··· AVAILABLE RECORDS

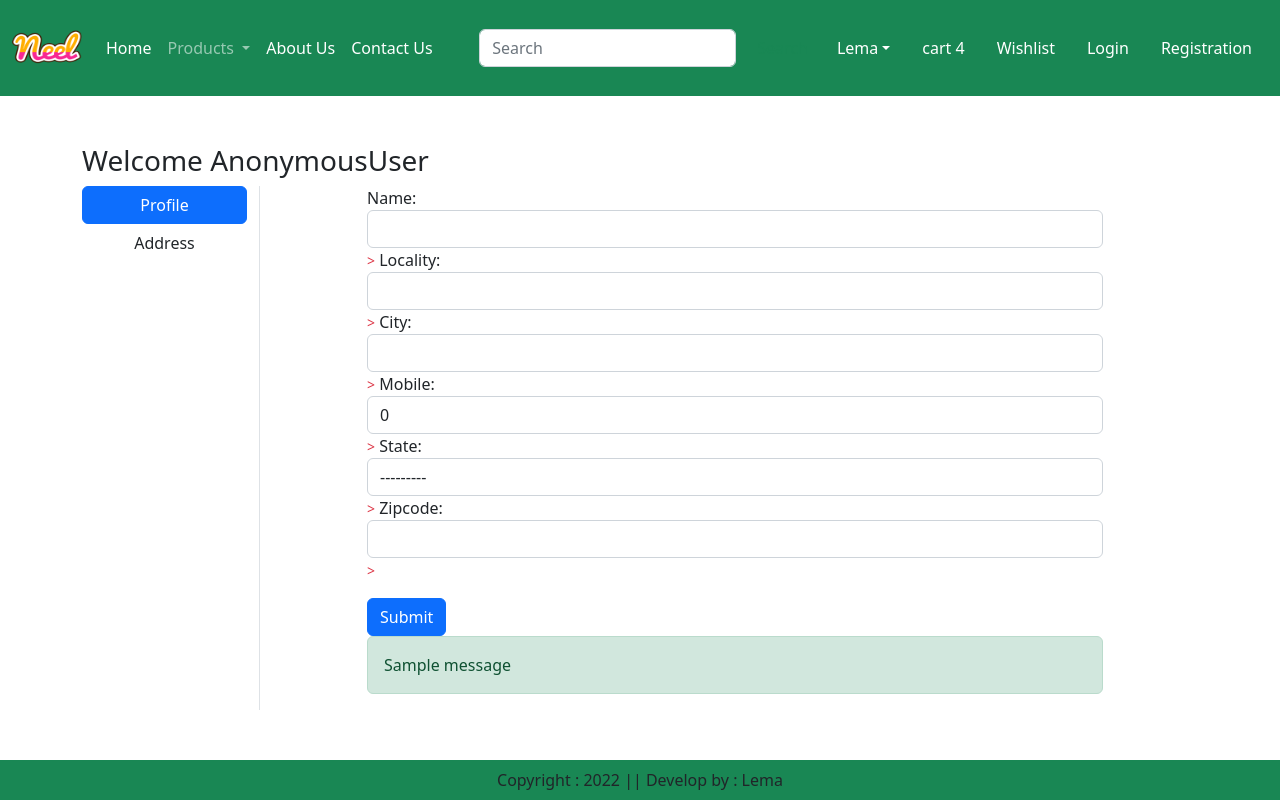
After one commit to Lemashon/Django-baycommerce-site, a Django app: page /profile/ in a window 1280 px wide. The commit adds this page. Run offline with Django 4.2, Linux system fonts and the light colour scheme; one stand-in notice (Sample message) is shown.

Commit message:
second commit

```diff
--- a/baycommerce/app/admin.py
+++ b/baycommerce/app/admin.py
@@ -1,7 +1,11 @@
 from django.contrib import admin
-from . models import Product
+from . models import Product, Customer
 # Register your models here.
 
 @admin.register(Product)
 class ProductModelAdmin(admin.ModelAdmin):
     list_display = ['id', 'title', 'discounted_price', 'category', 'product_image']
+
+@admin.register(Customer)
+class CustomerModelAdmin(admin.ModelAdmin):
+    list_display = ['id', 'user', 'locality', 'city', 'state', 'zipcode']
--- a/baycommerce/app/forms.py
+++ b/baycommerce/app/forms.py
@@ -1,6 +1,7 @@
 from django import forms
-from django.contrib.auth.forms import UserCreationForm, AuthenticationForm, UsernameField
+from django.contrib.auth.forms import UserCreationForm, AuthenticationForm, UsernameField, PasswordChangeForm
 from django.contrib.auth.models import User
+from .models import Customer
 
 
 class LoginForm(AuthenticationForm):
@@ -21,5 +22,18 @@ class CustomerRegistrationForm(UserCreationForm):
         model = User
         fields = ['username', 'email', 'password1', 'password2']
 
-class MyPassResetForm(PasswordChangeForm):
+class MyPasswordResetForm(PasswordChangeForm):
     pass
+
+class CustomerProfileForm(forms.ModelForm):
+    class Meta:
+        model = Customer
+        fields = ['name', 'locality', 'city', 'mobile', 'state', 'zipcode']
+        widgets={
+           'name': forms.TextInput(attrs={'class': 'form-control'}),
+           'locality': forms.TextInput(attrs={'class': 'form-control'}),
+           'city': forms.TextInput(attrs={'class': 'form-control'}),
+           'mobile': forms.NumberInput(attrs={'class': 'form-control'}),
+           'state': forms.Select(attrs={'class': 'form-control'}),
+           'zipcode': forms.NumberInput(attrs={'class': 'form-control'}),
+        }
--- a/baycommerce/app/models.py
+++ b/baycommerce/app/models.py
@@ -1,7 +1,60 @@
 from django.db import models
+from django.contrib.auth.models import User
 
 # Create your models here.
-
+STATE_CHOICES = (
+    ('AL', 'Alabama'),
+    ('AK', 'Alaska'),
+    ('AZ', 'Arizona'),
+    ('AR', 'Arkansas'),
+    ('CA', 'California'),
+    ('CO', 'Colorado'),
+    ('CT', 'Connecticut'),
+    ('DE', 'Delaware'),
+    ('DC', 'District of Columbia'),
+    ('FL', 'Florida'),
+    ('GA', 'Georgia'),
+    ('HI', 'Hawaii'),
+    ('ID', 'Idaho'),
+    ('IL', 'Illinois'),
+    ('IN', 'Indiana'),
+    ('IA', 'Iowa'),
+    ('KS', 'Kansas'),
+    ('KY', 'Kentucky'),
+    ('LA', 'Louisiana'),
+    ('ME', 'Maine'),
+    ('MD', 'Maryland'),
+    ('MA', 'Massachusetts'),
+    ('MI', 'Michigan'),
+    ('MN', 'Minnesota'),
+    ('MS', 'Mississippi'),
+    ('MO', 'Missouri'),
+    ('MT', 'Montana'),
+    ('NE', 'Nebraska'),
+    ('NV', 'Nevada'),
+    ('NH', 'New Hampshire'),
+    ('NJ', 'New Jersey'),
+    ('NM', 'New Mexico'),
+    ('NY', 'New York'),
+    ('NC', 'North Carolina'),
+    ('ND', 'North Dakota'),
+    ('OH', 'Ohio'),
+    ('OK', 'Oklahoma'),
+    ('OR', 'Oregon'),
+    ('PA', 'Pennsylvania'),
+    ('RI', 'Rhode Island'),
+    ('SC', 'South Carolina'),
+    ('SD', 'South Dakota'),
+    ('TN', 'Tennessee'),
+    ('TX', 'Texas'),
+    ('UT', 'Utah'),
+    ('VT', 'Vermont'),
+    ('VA', 'Virginia'),
+    ('WA', 'Washington'),
+    ('WV', 'West Virginia'),
+    ('WI', 'Wisconsin'),
+    ('WY', 'Wyoming'),
+)
 CATEGORY_CHOICES = (
     ('CR', 'Curd'),
     ('ML', 'Milk'),
@@ -25,3 +78,13 @@ class Product(models.Model):
     product_image = models.ImageField(upload_to='product')
     def __str__(self):
         return self.title
+class Customer(models.Model):
+    user = models.ForeignKey(User, on_delete=models.CASCADE)
+    name = models.CharField(max_length=200)
+    locality = models.CharField(max_length=200)
+    city = models.CharField(max_length=50)
+    mobile = models.IntegerField(default=0)
+    zipcode = models.IntegerField()
+    state = models.CharField(choices=STATE_CHOICES, max_length=100)
+    def __str__(self):
+        return self.name
--- a/baycommerce/app/templates/app/base.html
+++ b/baycommerce/app/templates/app/base.html
@@ -66,7 +66,7 @@
                     id="profiledropdown" role="button" data-bs-toggle="dropdown"
                     aria-expanded="false">Lema</a>
                     <ul class="dropdown-menu" aria-labelledby="profiledropdown">
-                        <li><a class="dropdown-item" href="#">Profile</a></li>
+                        <li><a class="dropdown-item" href="{% url 'profile' %}">Profile</a></li>
                         <li><a class="dropdown-item" href="#">Orders</a></li>
                         <li><a class="dropdown-item" href="#">Change Password</a></li>
                         <li><a class="dropdown-item" href="#">Logout</a></li>
--- a/baycommerce/app/templates/app/login.html
+++ b/baycommerce/app/templates/app/login.html
@@ -28,7 +28,6 @@
                         <p class="alert alert-danger my-3">{{error}}</p>
                     {% endfor %}
                 {% endif %}
-
             </form>
         </div>
     </div>
--- /dev/null
+++ b/baycommerce/app/templates/app/profile.html
@@ -0,0 +1,45 @@
+{% extends 'app/base.html' %}
+{% load static %}
+{% block title %}profile{% endblock title %}
+
+{% block main-content %}
+
+<div class="container my-5">
+    <div class="row">
+            <h3>Welcome <span class="text-capitalize">{{request.user}}</span></h3>
+
+            <div class="col-sm-2 border-end">
+                <ul class="list-unstyled">
+                    <li class='d-grid'><a href="{% url 'profile' %}" class="btn btn-primary">Profile</a></li>
+                    <li class='d-grid'><a href="{% url 'address' %}" class="btn">Address</a></li>
+                </ul>
+            </div>
+
+            <div class="col-sm-8 offset-sm-1">
+                <form action="" method="post">
+                    {% csrf_token %}
+                    {% for fm in form %}
+                    {{fm.label_tag}} {{fm}} <small class = "text-danger">>{{fm.errors|striptags}}</small>
+                    {% endfor %}
+                <div class="col-12 mt-3">
+                    <button type="submit" class="btn btn-primary">Submit</button>
+                </div>
+                {% if form.non_field_errors %}
+                    {% for error in form.non_field_errors %}
+                    <p class="alert alert-danger my-3">{{error}}</p>
+                    <p class="alert alert-danger my-3">{{error}}</p>
+                {% endfor %}
+                {% endif %}
+
+                {% if messages %}
+                    {% for msg in messages %}
+                            <div class="alert alert-{{msg.tags}}" role="alert">
+                                {{msg}}
+                            </div>
+                    {% endfor %}
+                {% endif %}
+                </form>
+            </div>
+    </div>
+</div>
+{% endblock main-content %}
--- a/baycommerce/app/urls.py
+++ b/baycommerce/app/urls.py
@@ -4,20 +4,23 @@ from . import views
 from django.conf import settings
 from django.conf.urls.static import static
 from django.contrib.auth import views as auth_view
-from . forms import LoginForm
+from . forms import LoginForm, MyPasswordResetForm
 
 urlpatterns = [
     path('', views.home),
     path('about/', views.about, name="about"),
     path('contact/', views.contact, name="contact"),
     path('category/<slug:val>', views.CategoryView.as_view(),name="category"),
-    path('categor-title/val>', views.CategoryTitle.as_view(),name="category-title"),
+    path('category-title/val>', views.CategoryTitle.as_view(),name="category-title"),
     path('product_detail/<int:pk>', views.ProductDetail.as_view(),name="product_detail"),
+    path('profile/', views.ProfileView.as_view(), name="profile"),
+    path('address/', views.address, name="address"),
+    path('updateAddress/<int:pk>', views.updateAddress.as_view(), name="updateAddress"),
 
     #login aunthnticarion
-   path('registration/', views.CustomerRegistrationView.as_view(),name="customerregistration"),
-   path('accounts/login/', auth_view.LoginView.as_view(template_name='app/login.html', authentication_form=LoginForm),name="login"),
-   path('password-reset', auth_view.PasswordResetView.as_view(template_name='app/password_reset.html', form_class=MyPasswordResetForm),
+    path('registration/', views.CustomerRegistrationView.as_view(),name="customerregistration"),
+    path('accounts/login/', auth_view.LoginView.as_view(template_name='app/login.html', authentication_form=LoginForm),name="login"),
+    path('password-reset', auth_view.PasswordResetView.as_view(template_name='app/password_reset.html', form_class=MyPasswordResetForm),
     name="password_reset"),
 
 ]+static(settings.MEDIA_URL, document_root=settings.MEDIA_ROOT)
--- a/baycommerce/app/views.py
+++ b/baycommerce/app/views.py
@@ -1,8 +1,8 @@
 from django.db.models import Count
 from django.shortcuts import render
 from django.views import View
-from . models import Product
-from . forms import CustomerRegistrationForm
+from . models import Product, Customer
+from . forms import CustomerProfileForm, CustomerRegistrationForm
 from django.contrib import messages
 
 
@@ -44,3 +44,39 @@ class CustomerRegistrationView(View):
         else:
             messages.warning(request, "Invalid Input Data")
         return render(request, 'app/customerregistration.html', locals())
+
+
+class ProfileView(View):
+    def get(self, request):
+        form = CustomerProfileForm()
+        return render(request, "app/profile.html", locals())
+    def post(self, request):
+        form = CustomerProfileForm(request.POST)
+        if form.is_valid():
+            user=request.user
+            name=form.cleaned_data['name']
+            city=form.cleaned_data['city']
+            locality=form.cleaned_data['locality']
+            mobile=form.cleaned_data['mobile']
+            state=form.cleaned_data['state']
+            zipcode=form.cleaned_data['zipcode']
+
+            reg = Customer(user=user, name=name, locality=locality, mobile=mobile, city=city, state=state, zipcode=zipcode)
+            reg.save()
+            messages.success(request, "Congratulations! Profile saved Succesfully")
+        else:
+            messages.warning(request, "Invalid input Data")
+        return render(request, "app/profile.html", locals())
+
+def address(request):
+    add = Customer.objects.filter(user=request.user)
+    return render(request, "app/address.html",locals())
+
+class updateAddress(View):
+    def get(self, request, pk):
+        form = CustomerProfileForm()
+        return render(request, "app/updateAddress.html",locals())
+
+    def post(self,request, pk):
+        form = CustomerProfileForm(request.POST)
+        return render(request, "app/updateAddress.html",locals())
--- a/baycommerce/baycommerce/settings.py
+++ b/baycommerce/baycommerce/settings.py
@@ -119,6 +119,7 @@ USE_TZ = True
 STATIC_URL = '/static/'
 MEDIA_URL = 'media/'
 MEDIA_ROOT = BASE_DIR/'media'
+LOGIN_REDIRECT_URL = '/profile/'
 
 # Default primary key field type
 # https://docs.djangoproject.com/en/4.1/ref/settings/#default-auto-field
```
Also changed, not shown: baycommerce/app/templates/app/address.html (added, +35 -0 lines), baycommerce/app/templates/app/updateAddress.html (added, +16 -0 lines), baycommerce/app/migrations/0002_customer.py (added), baycommerce/db.sqlite3. Lines whose indentation alone changed are shown as unchanged.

······

◆ PROMPT ◆
Find the word "self" in the entries and show each line where it is found.

◆ FINISHED TASK ◆
     def __str__(self):
         return self.title
+    def __str__(self):
+        return self.name
+    def get(self, request):
+    def post(self, request):
+    def get(self, request, pk):
+    def post(self,request, pk):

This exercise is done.